On one side, there is pressure from rising levels of student loan debt to pay for medical school:
According to the American Association of Medical Colleges (AAMC), the average indebtedness of a medical student graduating in 2013 was nearly $170,000. The AAMC also found that the median cost of attendance for four years of medical school for the class of 2014 was $219,000 for those who went to public universities and $287,000 for private. The amount of time medical training takes means physicians don’t start earning a full-time salary for about 10 years — during which time the interest on those student loans are piling up. Depending on the repayment plan chosen, this can mean $175,000 in loans resulting in nearly $500,000 in total repayments. Furthermore, the increase in debt is picking up speed. The AAMC has also found that medical school debt has increased by 6.3% since 1992, compared with a 2.5% increase in inflation according to the Consumer Price Index.
Even the chairman of the Federal Reserve System — often better known simply as The Fed — is concerned. Ben Bernanke testified in 2012 before Congress that his own son would have accumulated $400,000 in student loans by the end of his medical training.
On the other side, there is pressure from lower reimbursements and, therefore stagnation of falling salaries for physicians:
Although resident salaries vary by specialty, the average is $55,300, with average salaries ranging from $51,000 in the first year after medical school to over $60,000 after five years of residency.
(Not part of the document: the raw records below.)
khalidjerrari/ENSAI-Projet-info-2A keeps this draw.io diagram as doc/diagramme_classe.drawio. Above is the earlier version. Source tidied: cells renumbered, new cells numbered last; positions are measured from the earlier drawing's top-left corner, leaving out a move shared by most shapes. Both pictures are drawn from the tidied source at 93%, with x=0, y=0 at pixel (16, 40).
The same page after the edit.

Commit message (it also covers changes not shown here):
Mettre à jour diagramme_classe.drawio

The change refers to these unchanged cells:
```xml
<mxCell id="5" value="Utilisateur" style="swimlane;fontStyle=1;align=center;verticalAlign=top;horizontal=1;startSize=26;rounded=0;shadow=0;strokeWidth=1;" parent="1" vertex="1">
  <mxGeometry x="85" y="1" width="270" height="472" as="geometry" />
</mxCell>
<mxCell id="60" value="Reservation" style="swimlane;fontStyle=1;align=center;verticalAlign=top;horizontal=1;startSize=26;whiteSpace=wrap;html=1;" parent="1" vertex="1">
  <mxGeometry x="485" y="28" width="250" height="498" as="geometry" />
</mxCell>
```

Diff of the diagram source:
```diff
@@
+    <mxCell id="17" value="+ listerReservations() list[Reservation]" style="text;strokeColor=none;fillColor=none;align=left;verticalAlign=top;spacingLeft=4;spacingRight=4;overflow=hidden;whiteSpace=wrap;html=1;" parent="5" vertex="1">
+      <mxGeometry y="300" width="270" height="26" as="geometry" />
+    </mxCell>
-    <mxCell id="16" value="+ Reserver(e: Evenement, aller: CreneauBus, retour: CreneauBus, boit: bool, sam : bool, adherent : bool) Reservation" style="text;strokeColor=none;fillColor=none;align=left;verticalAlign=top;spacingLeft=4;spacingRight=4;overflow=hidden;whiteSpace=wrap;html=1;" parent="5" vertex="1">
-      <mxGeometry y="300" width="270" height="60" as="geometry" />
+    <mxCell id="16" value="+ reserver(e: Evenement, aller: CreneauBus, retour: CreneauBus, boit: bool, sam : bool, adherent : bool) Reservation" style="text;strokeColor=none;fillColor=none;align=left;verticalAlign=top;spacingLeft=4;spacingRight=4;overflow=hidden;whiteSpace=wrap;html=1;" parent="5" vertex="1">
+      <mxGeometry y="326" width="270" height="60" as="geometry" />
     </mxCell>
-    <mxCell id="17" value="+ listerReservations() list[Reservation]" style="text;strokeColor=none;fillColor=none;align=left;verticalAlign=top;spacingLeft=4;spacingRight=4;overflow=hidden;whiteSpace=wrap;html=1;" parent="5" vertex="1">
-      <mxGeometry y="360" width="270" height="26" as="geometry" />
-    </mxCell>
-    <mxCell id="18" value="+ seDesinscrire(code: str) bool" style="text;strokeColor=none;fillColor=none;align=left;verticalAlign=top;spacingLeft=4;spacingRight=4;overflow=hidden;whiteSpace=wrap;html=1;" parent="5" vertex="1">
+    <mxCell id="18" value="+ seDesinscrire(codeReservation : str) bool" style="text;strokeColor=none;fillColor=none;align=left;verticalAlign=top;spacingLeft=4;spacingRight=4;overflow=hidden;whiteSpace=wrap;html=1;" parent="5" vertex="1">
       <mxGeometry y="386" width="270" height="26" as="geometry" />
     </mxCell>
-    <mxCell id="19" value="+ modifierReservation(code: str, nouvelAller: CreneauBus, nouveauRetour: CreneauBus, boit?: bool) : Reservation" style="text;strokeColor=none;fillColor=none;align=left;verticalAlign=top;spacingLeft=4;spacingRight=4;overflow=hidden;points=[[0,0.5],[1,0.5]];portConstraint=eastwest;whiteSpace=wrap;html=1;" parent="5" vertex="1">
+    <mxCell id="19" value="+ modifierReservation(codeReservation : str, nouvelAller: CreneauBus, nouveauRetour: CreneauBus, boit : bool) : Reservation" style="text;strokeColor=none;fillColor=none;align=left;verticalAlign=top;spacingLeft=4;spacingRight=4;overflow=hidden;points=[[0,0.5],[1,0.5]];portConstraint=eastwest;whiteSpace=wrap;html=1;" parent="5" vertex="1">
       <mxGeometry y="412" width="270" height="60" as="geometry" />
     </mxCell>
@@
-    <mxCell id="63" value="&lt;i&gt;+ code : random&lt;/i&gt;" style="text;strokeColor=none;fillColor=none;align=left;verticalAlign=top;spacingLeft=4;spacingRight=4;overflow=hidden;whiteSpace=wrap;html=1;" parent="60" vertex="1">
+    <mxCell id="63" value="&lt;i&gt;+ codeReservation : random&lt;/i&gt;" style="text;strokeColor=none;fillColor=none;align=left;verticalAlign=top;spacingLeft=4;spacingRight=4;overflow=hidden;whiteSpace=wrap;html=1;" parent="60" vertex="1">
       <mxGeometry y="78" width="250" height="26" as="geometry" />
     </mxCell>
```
However, “When adjusted for inflation, resident compensation has been unchanged for 40 years,” writes Carol Peckham for Medscape. These salary levels aren’t conducive to paying back med school debt, to be sure. Twenty-eight percent of physicians saw pay cuts year on year, in 2012. Physicians who work in primary care — pediatric, family and internal medicine — earn barely more annually than their total medical school debt, averaging between $173,000 and $185,000.
Unfortunately, primary care providers are also the busiest physicians, completing well above the average 70 patient visits per week (78 pediatric, 85 family and 73 internal medicine). What’s more, across the board, physicians report spending 22% of their time on administrative tasks. Yet again, the physicians who carry out so many visits, as well as the burden of The Big Squeeze, are above the average (24% of their time for pediatric, 24% family and 23% internal medicine).
The combination of financial pressures and time spent not providing patient care has resulted in frustration: Less than half of doctors surveyed would still choose a career in medicine, and less than half are satisfied with their specialties. Pediatric (44%), family (28%) and internal (19%) medicine specialists feature particularly low in the satisfaction ranks.
Real solutions do exist. Seeing more patients to increase income is one. But for that to happen, something has to give. Utilizing medical scribes is one way to free up physician time to improve the patient experience as well as see more patients. In fact, in a recent survey, up to 85% of physicians said working with a scribe may extend their careers, and 88% reported feeling relieved of the stress of documentation. In the meantime, physicians carry on, and we hope and wait for change in the student loan and healthcare systems.